• RECORDS FOR THE EXERCISE

★ ★ ★ ★ ★

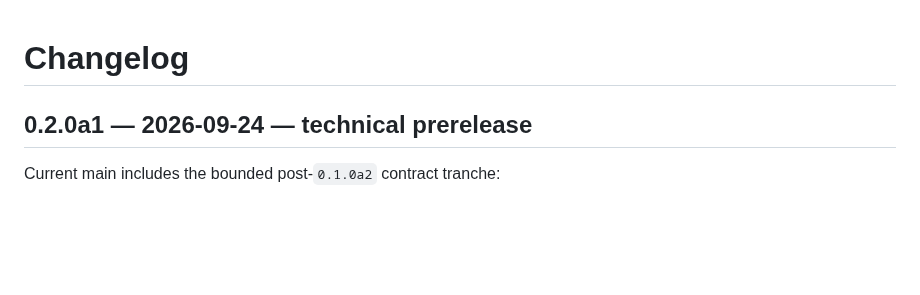
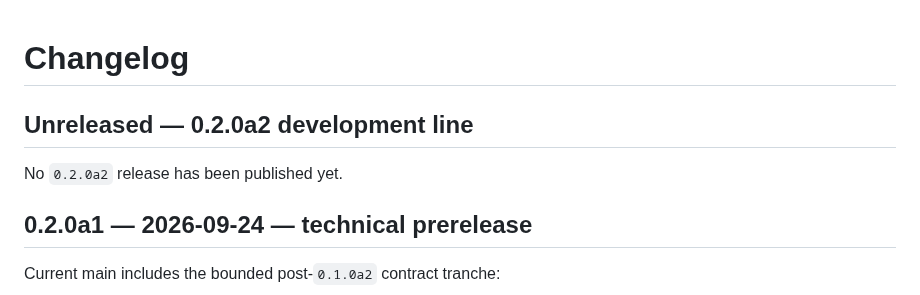
Before and after one commit to hopeless-t/NazeYatta, a Markdown page: CHANGELOG.md, the part around the change. Rendered like a GitHub page; blank space fills up the shorter version.

Commit message:
docs: open 0.2.0a2 development changelog

```diff
--- a/CHANGELOG.md
+++ b/CHANGELOG.md
@@ -1,4 +1,8 @@
 # Changelog
+
+## Unreleased — 0.2.0a2 development line
+
+No `0.2.0a2` release has been published yet.
 
 ## 0.2.0a1 — 2026-09-24 — technical prerelease
 
```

★ ★ ★ ★ ★

• THE TASK
Repeat the data word for word; drop the pictures.

• SOLUTION FOR THIS PROBLEM
Before and after one commit to hopeless-t/NazeYatta, a Markdown page: CHANGELOG.md, the part around the change. Rendered like a GitHub page; blank space fills up the shorter version.

Commit message:
docs: open 0.2.0a2 development changelog

```diff
--- a/CHANGELOG.md
+++ b/CHANGELOG.md
@@ -1,4 +1,8 @@
 # Changelog
+
+## Unreleased — 0.2.0a2 development line
+
+No `0.2.0a2` release has been published yet.
 
 ## 0.2.0a1 — 2026-09-24 — technical prerelease
 
```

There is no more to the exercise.